Before-and-after change data:
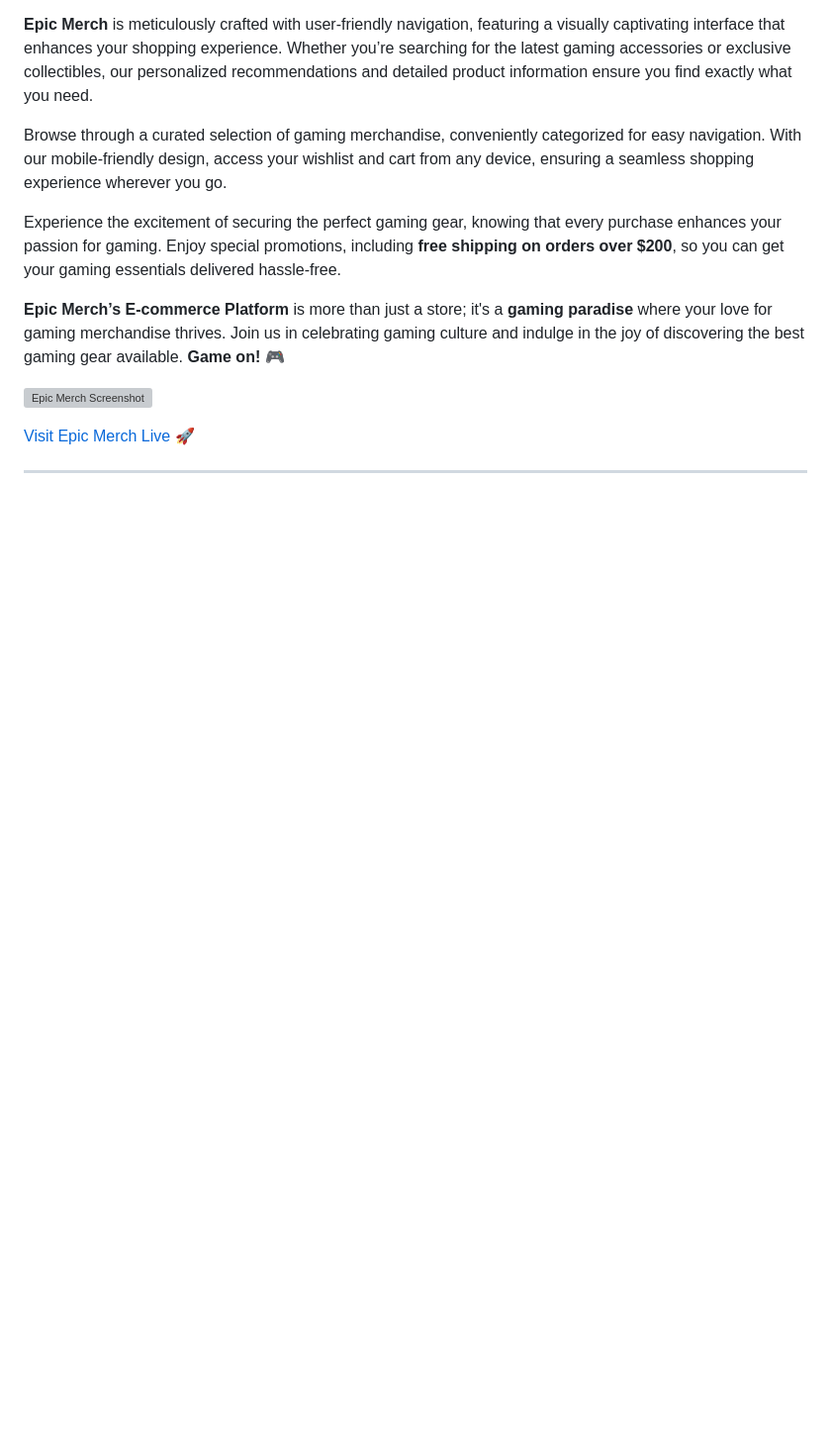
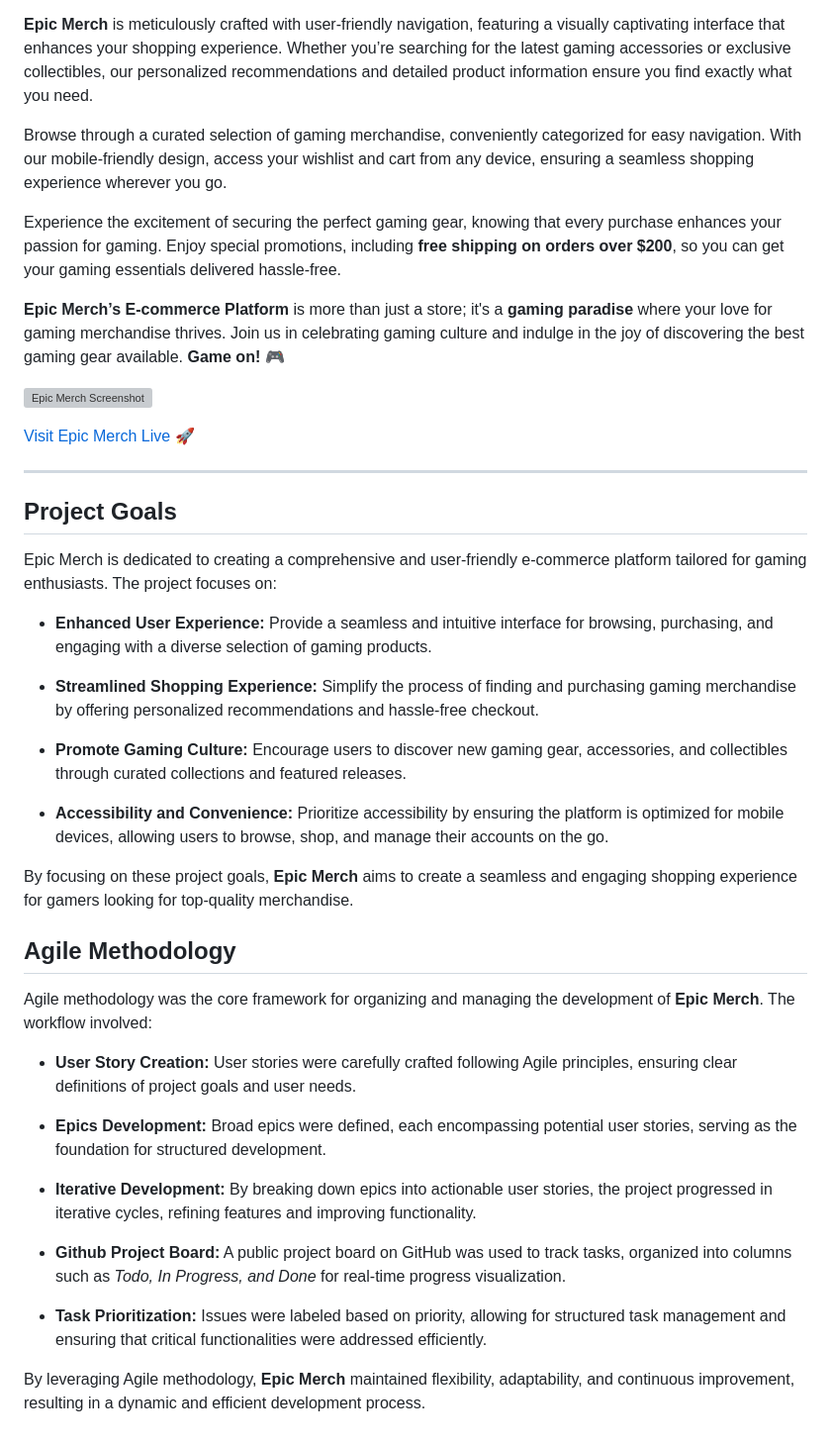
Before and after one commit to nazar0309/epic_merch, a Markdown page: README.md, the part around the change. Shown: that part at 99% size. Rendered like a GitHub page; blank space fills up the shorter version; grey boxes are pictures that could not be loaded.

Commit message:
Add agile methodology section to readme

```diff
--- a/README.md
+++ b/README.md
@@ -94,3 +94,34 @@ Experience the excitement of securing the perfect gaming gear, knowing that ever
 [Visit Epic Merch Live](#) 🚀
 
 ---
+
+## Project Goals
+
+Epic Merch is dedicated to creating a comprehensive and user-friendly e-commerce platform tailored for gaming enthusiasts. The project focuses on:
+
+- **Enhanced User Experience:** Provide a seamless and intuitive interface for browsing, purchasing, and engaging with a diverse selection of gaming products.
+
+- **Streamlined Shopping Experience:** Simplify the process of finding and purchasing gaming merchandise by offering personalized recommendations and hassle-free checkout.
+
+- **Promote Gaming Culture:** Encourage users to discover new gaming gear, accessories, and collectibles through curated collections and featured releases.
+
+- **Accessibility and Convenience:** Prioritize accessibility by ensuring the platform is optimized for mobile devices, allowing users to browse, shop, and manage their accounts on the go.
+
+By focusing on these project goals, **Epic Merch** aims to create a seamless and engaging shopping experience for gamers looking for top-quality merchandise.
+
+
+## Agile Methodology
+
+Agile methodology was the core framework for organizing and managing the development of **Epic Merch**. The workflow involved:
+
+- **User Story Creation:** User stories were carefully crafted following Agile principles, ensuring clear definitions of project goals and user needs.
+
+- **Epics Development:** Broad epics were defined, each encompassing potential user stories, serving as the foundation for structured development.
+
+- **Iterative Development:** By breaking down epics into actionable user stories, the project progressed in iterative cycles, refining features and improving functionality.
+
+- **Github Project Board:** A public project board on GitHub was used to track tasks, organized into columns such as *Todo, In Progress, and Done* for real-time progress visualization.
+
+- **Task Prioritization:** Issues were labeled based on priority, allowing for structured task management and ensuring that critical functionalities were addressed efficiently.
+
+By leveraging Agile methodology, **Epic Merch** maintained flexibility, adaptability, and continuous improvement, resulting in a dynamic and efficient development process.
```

### WHAT YOU WILL DO
Nothing but the records above, retyped exactly and stripped of images, should appear in the answer.

### EXERCISE SOLUTION
Before and after one commit to nazar0309/epic_merch, a Markdown page: README.md, the part around the change. Shown: that part at 99% size. Rendered like a GitHub page; blank space fills up the shorter version; grey boxes are pictures that could not be loaded.

Commit message:
Add agile methodology section to readme

```diff
--- a/README.md
+++ b/README.md
@@ -94,3 +94,34 @@ Experience the excitement of securing the perfect gaming gear, knowing that ever
 [Visit Epic Merch Live](#) 🚀
 
 ---
+
+## Project Goals
+
+Epic Merch is dedicated to creating a comprehensive and user-friendly e-commerce platform tailored for gaming enthusiasts. The project focuses on:
+
+- **Enhanced User Experience:** Provide a seamless and intuitive interface for browsing, purchasing, and engaging with a diverse selection of gaming products.
+
+- **Streamlined Shopping Experience:** Simplify the process of finding and purchasing gaming merchandise by offering personalized recommendations and hassle-free checkout.
+
+- **Promote Gaming Culture:** Encourage users to discover new gaming gear, accessories, and collectibles through curated collections and featured releases.
+
+- **Accessibility and Convenience:** Prioritize accessibility by ensuring the platform is optimized for mobile devices, allowing users to browse, shop, and manage their accounts on the go.
+
+By focusing on these project goals, **Epic Merch** aims to create a seamless and engaging shopping experience for gamers looking for top-quality merchandise.
+
+
+## Agile Methodology
+
+Agile methodology was the core framework for organizing and managing the development of **Epic Merch**. The workflow involved:
+
+- **User Story Creation:** User stories were carefully crafted following Agile principles, ensuring clear definitions of project goals and user needs.
+
+- **Epics Development:** Broad epics were defined, each encompassing potential user stories, serving as the foundation for structured development.
+
+- **Iterative Development:** By breaking down epics into actionable user stories, the project progressed in iterative cycles, refining features and improving functionality.
+
+- **Github Project Board:** A public project board on GitHub was used to track tasks, organized into columns such as *Todo, In Progress, and Done* for real-time progress visualization.
+
+- **Task Prioritization:** Issues were labeled based on priority, allowing for structured task management and ensuring that critical functionalities were addressed efficiently.
+
+By leveraging Agile methodology, **Epic Merch** maintained flexibility, adaptability, and continuous improvement, resulting in a dynamic and efficient development process.
```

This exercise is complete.